== The data ==
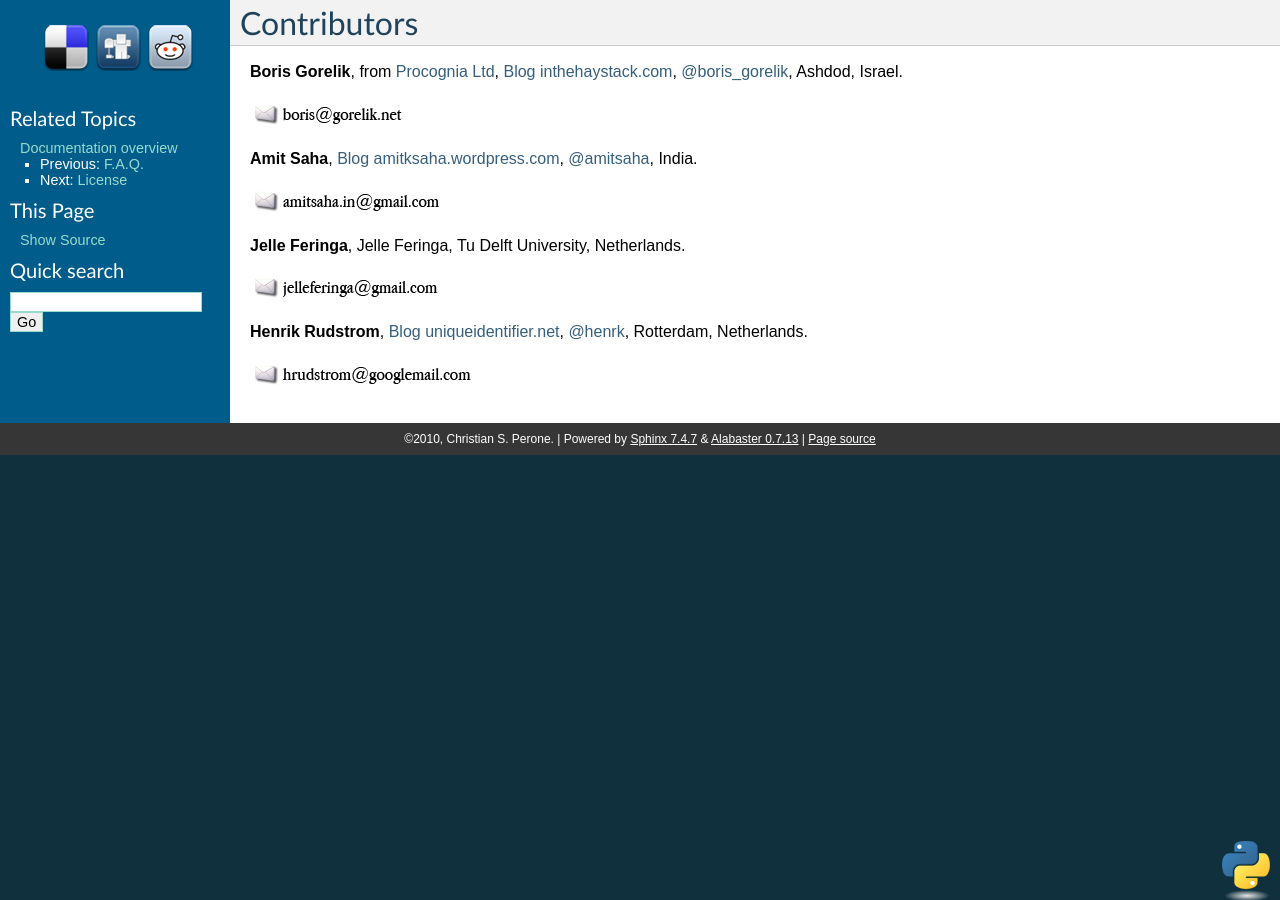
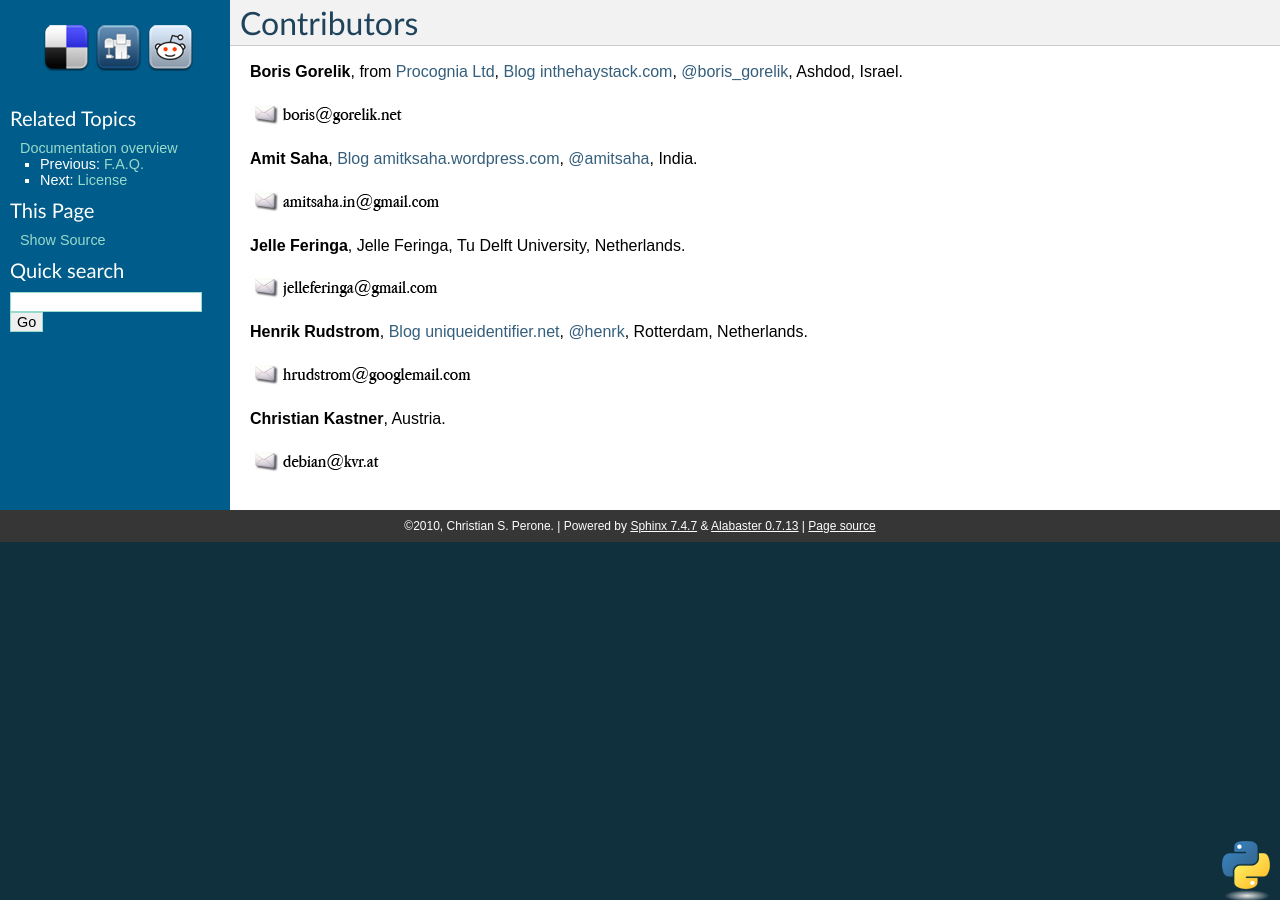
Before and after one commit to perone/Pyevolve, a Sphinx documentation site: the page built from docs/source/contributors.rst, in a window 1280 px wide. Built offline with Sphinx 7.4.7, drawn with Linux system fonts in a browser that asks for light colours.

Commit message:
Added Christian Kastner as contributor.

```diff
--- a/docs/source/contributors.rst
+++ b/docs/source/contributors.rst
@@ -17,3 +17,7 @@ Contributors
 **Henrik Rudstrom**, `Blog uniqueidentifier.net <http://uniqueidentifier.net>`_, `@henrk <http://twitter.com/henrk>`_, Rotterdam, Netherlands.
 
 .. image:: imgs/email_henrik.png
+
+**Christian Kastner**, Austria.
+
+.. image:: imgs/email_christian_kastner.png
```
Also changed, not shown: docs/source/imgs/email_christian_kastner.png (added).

== What needs to be done ==
If a line of the material contains the word "imgs", pick it out and copy it.

== Solution for this task ==
 .. image:: imgs/email_henrik.png
+.. image:: imgs/email_christian_kastner.png
Also changed, not shown: docs/source/imgs/email_christian_kastner.png (added).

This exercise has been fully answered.